supporting an increased degradation of deposited type V collagen indicated by our C5M data. Type IV and type VI collagen expression, as well as protein levels, have been reported to be elevated in lung tissue of patients with COPD50
further supporting the findings of our biochemical marker study.
Desmosine, isodesmosine, KL-6, CCL18, SP-A and SP-D have all been extensively discussed as serological markers of pulmonary diseases.17,21–23
However, none of these markers have demonstrated optimal sensitivity and diagnostic value. Thus, more sensitive and accurate biochemical markers are needed for fibrotic lung diseases. Stratification of patients with pulmonary fibrosis is most likely not feasible using a single marker since would require a marker specific for a protein only expressed during lung fibrosis. A panel of markers reflecting different pathophysiological processes involved in pulmonary fibrosis during the two different diseases will almost certainly be required for diagnosis, prognosis and assessment of the efficacy of interventions.

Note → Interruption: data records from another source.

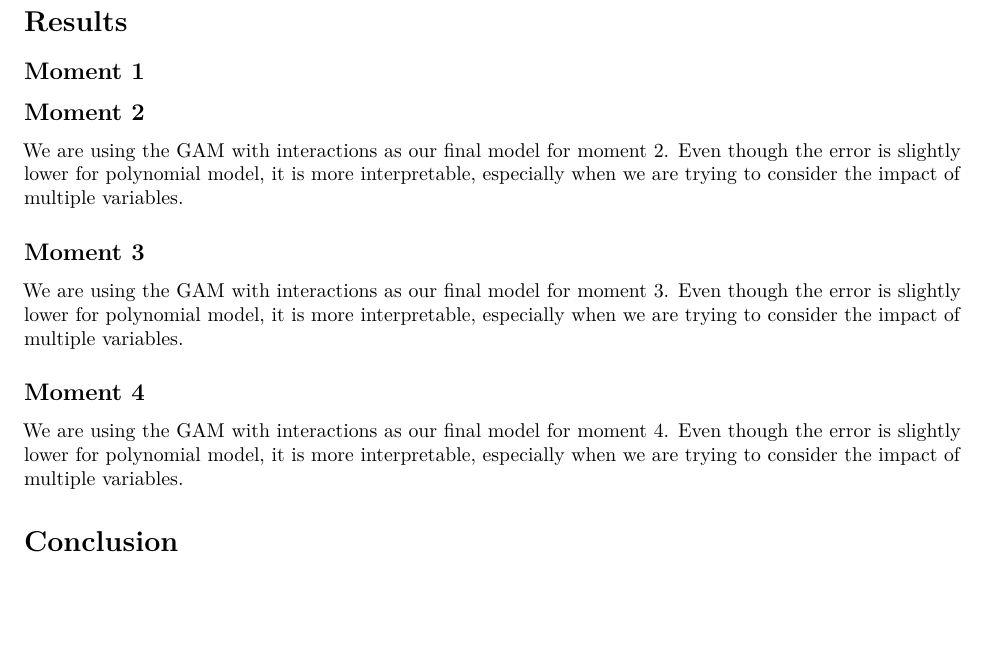
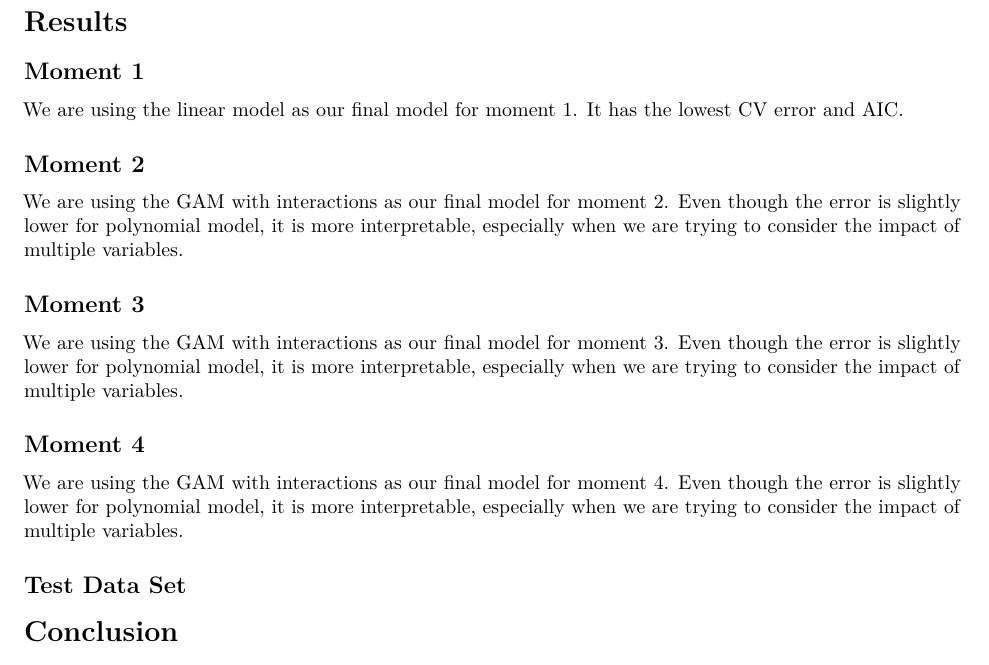
Before and after one commit to ethann-shen/STA-325---Data-Expedition-, an R Markdown document (Writeup.Rmd): part of page 2 of 3, cut so that both start at the same text, the shorter picture padded with empty space. Rendered offline with R 4.5, knitr and Pandoc, then LaTeX, with nearby package versions; the code chunks are not run, so their results and figures are left out.

Commit message:
write up

````diff
--- a/Writeup.Rmd
+++ b/Writeup.Rmd
@@ -156,6 +156,8 @@ row.names(df.m1) <- c("Log Linear", "GAM (without interactions)", "GAM (with int
 df.m1
 ```
 
+We are using the linear model as our final model for moment 1. It has the lowest CV error and AIC.
+
 ```{r warning = FALSE, message = FALSE, echo = FALSE}
 lm.fit.1 <- lm(log_first_moment ~ St + Re + Fr, data = train)
 
@@ -237,6 +237,8 @@ se.fit.4 <- exp(se.4)
 lower.4 <- fit.4 - (1.96 * se.fit.4)
 upper.4 <- fit.4 + (1.96 * se.fit.4)
 ```
+
+## Test Data Set
 
 ```{r warning = FALSE, message = FALSE, echo = FALSE}
 pred <- data.frame(fit.1 = fit.1,
````
Also changed, not shown: Writeup.Rmd (2 more changed lines).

The systemic level of a biochemical marker is the sum of all tissue sites generating this one fragment, and also depends on the extent of disease- affected tissue, the aggressiveness of the disease and the protein specificity of the fragment. This was elegantly investigated by Meulenbelt et al52
who demonstrated that the level of a MMP-generated fragment of the signature protein of cartilage, type II collagen, was correlated to the number of affected joints in osteoarthritis. Collagen expression is not restricted to the lung tissue, but is found ubiquitously throughout the body. Thus, several co-morbidities may influence the systemic level of fragments produced by MMP degradation of collagen molecules. Further investigations are needed to determine the individual contribution of different tissues to the total pool of collagen neoepitopes.

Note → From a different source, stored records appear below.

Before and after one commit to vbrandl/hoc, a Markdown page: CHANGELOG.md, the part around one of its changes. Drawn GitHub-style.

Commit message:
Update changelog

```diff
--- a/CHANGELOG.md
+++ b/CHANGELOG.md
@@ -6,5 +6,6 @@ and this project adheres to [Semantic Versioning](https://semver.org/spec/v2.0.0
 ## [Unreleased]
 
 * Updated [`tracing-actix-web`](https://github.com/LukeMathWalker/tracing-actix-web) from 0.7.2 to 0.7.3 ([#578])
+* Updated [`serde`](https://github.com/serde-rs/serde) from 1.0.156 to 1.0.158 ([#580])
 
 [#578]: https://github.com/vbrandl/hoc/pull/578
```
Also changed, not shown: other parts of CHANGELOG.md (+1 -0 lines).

There are several limitations with the current study. The sample size was very small, and thus the findings are preliminary. The lack of information available for patients does not allow for further analysis and correlation with clinical parameters. Furthermore, this is a cross-sectional study and the prognostic value of the biomarkers could not be validated.
In conclusion, by using protein fingerprint technology, we have developed assays measuring novel biochemical markers which enable us to assess peptides generated during degradation of collagens in pulmonary fibrosis. These markers were able to distinguish between healthy controls and patients with mild COPD and/or IPF in a small clinical population. The collagen degradation markers demonstrated promising discriminative diagnostic power and may provide an improved tool for identification of those patients most in need of treatment, as well as for monitoring potential efficacy of interventions. These data need to be validated in larger clinical settings.